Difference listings
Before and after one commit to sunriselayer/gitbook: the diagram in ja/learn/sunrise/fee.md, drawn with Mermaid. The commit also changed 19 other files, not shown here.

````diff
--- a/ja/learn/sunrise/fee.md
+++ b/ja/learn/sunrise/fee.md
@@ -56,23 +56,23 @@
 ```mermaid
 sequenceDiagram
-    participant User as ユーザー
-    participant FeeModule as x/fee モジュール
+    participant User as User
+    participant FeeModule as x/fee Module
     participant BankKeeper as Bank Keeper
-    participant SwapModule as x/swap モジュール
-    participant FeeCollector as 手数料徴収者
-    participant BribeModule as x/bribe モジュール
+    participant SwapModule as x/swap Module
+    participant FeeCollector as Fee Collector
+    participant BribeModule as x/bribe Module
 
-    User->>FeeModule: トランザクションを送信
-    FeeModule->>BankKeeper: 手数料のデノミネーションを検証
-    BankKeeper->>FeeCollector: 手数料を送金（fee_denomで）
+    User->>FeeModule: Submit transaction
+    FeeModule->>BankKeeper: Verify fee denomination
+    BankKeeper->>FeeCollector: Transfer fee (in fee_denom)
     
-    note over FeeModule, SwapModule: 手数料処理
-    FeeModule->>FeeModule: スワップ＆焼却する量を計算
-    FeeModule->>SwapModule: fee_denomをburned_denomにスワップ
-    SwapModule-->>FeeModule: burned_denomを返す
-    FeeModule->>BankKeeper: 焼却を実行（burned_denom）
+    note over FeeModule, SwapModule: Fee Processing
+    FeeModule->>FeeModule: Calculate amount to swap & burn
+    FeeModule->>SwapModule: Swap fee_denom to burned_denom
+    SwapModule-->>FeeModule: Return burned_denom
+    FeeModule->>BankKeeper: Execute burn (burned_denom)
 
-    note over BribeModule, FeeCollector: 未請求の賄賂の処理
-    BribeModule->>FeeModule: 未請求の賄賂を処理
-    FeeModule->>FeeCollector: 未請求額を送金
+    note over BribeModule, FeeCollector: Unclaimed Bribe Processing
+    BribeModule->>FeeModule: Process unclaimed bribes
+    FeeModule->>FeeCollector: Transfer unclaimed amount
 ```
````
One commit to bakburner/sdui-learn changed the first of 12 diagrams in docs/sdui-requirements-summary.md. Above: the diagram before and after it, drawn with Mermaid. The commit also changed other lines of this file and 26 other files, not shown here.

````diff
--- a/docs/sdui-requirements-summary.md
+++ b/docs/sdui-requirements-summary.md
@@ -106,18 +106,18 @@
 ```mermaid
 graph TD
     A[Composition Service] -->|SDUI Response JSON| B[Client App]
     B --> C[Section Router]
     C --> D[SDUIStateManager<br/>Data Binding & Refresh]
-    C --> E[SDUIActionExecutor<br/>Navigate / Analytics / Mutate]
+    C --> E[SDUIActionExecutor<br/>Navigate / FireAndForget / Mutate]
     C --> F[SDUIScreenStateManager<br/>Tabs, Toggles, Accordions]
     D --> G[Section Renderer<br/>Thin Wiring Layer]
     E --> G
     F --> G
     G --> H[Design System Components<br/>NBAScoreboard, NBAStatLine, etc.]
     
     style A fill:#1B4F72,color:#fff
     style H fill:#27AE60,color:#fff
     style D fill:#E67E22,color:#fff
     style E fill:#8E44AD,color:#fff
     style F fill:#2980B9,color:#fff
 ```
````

_REQUIRED ACTION_. From the first line to the last, return the data above exactly.

_ANSWER SPACE_.
Before and after one commit to sunriselayer/gitbook: the diagram in ja/learn/sunrise/fee.md, drawn with Mermaid. The commit also changed 19 other files, not shown here.

````diff
--- a/ja/learn/sunrise/fee.md
+++ b/ja/learn/sunrise/fee.md
@@ -56,23 +56,23 @@
 ```mermaid
 sequenceDiagram
-    participant User as ユーザー
-    participant FeeModule as x/fee モジュール
+    participant User as User
+    participant FeeModule as x/fee Module
     participant BankKeeper as Bank Keeper
-    participant SwapModule as x/swap モジュール
-    participant FeeCollector as 手数料徴収者
-    participant BribeModule as x/bribe モジュール
+    participant SwapModule as x/swap Module
+    participant FeeCollector as Fee Collector
+    participant BribeModule as x/bribe Module
 
-    User->>FeeModule: トランザクションを送信
-    FeeModule->>BankKeeper: 手数料のデノミネーションを検証
-    BankKeeper->>FeeCollector: 手数料を送金（fee_denomで）
+    User->>FeeModule: Submit transaction
+    FeeModule->>BankKeeper: Verify fee denomination
+    BankKeeper->>FeeCollector: Transfer fee (in fee_denom)
     
-    note over FeeModule, SwapModule: 手数料処理
-    FeeModule->>FeeModule: スワップ＆焼却する量を計算
-    FeeModule->>SwapModule: fee_denomをburned_denomにスワップ
-    SwapModule-->>FeeModule: burned_denomを返す
-    FeeModule->>BankKeeper: 焼却を実行（burned_denom）
+    note over FeeModule, SwapModule: Fee Processing
+    FeeModule->>FeeModule: Calculate amount to swap & burn
+    FeeModule->>SwapModule: Swap fee_denom to burned_denom
+    SwapModule-->>FeeModule: Return burned_denom
+    FeeModule->>BankKeeper: Execute burn (burned_denom)
 
-    note over BribeModule, FeeCollector: 未請求の賄賂の処理
-    BribeModule->>FeeModule: 未請求の賄賂を処理
-    FeeModule->>FeeCollector: 未請求額を送金
+    note over BribeModule, FeeCollector: Unclaimed Bribe Processing
+    BribeModule->>FeeModule: Process unclaimed bribes
+    FeeModule->>FeeCollector: Transfer unclaimed amount
 ```
````
One commit to bakburner/sdui-learn changed the first of 12 diagrams in docs/sdui-requirements-summary.md. Above: the diagram before and after it, drawn with Mermaid. The commit also changed other lines of this file and 26 other files, not shown here.

````diff
--- a/docs/sdui-requirements-summary.md
+++ b/docs/sdui-requirements-summary.md
@@ -106,18 +106,18 @@
 ```mermaid
 graph TD
     A[Composition Service] -->|SDUI Response JSON| B[Client App]
     B --> C[Section Router]
     C --> D[SDUIStateManager<br/>Data Binding & Refresh]
-    C --> E[SDUIActionExecutor<br/>Navigate / Analytics / Mutate]
+    C --> E[SDUIActionExecutor<br/>Navigate / FireAndForget / Mutate]
     C --> F[SDUIScreenStateManager<br/>Tabs, Toggles, Accordions]
     D --> G[Section Renderer<br/>Thin Wiring Layer]
     E --> G
     F --> G
     G --> H[Design System Components<br/>NBAScoreboard, NBAStatLine, etc.]
     
     style A fill:#1B4F72,color:#fff
     style H fill:#27AE60,color:#fff
     style D fill:#E67E22,color:#fff
     style E fill:#8E44AD,color:#fff
     style F fill:#2980B9,color:#fff
 ```
````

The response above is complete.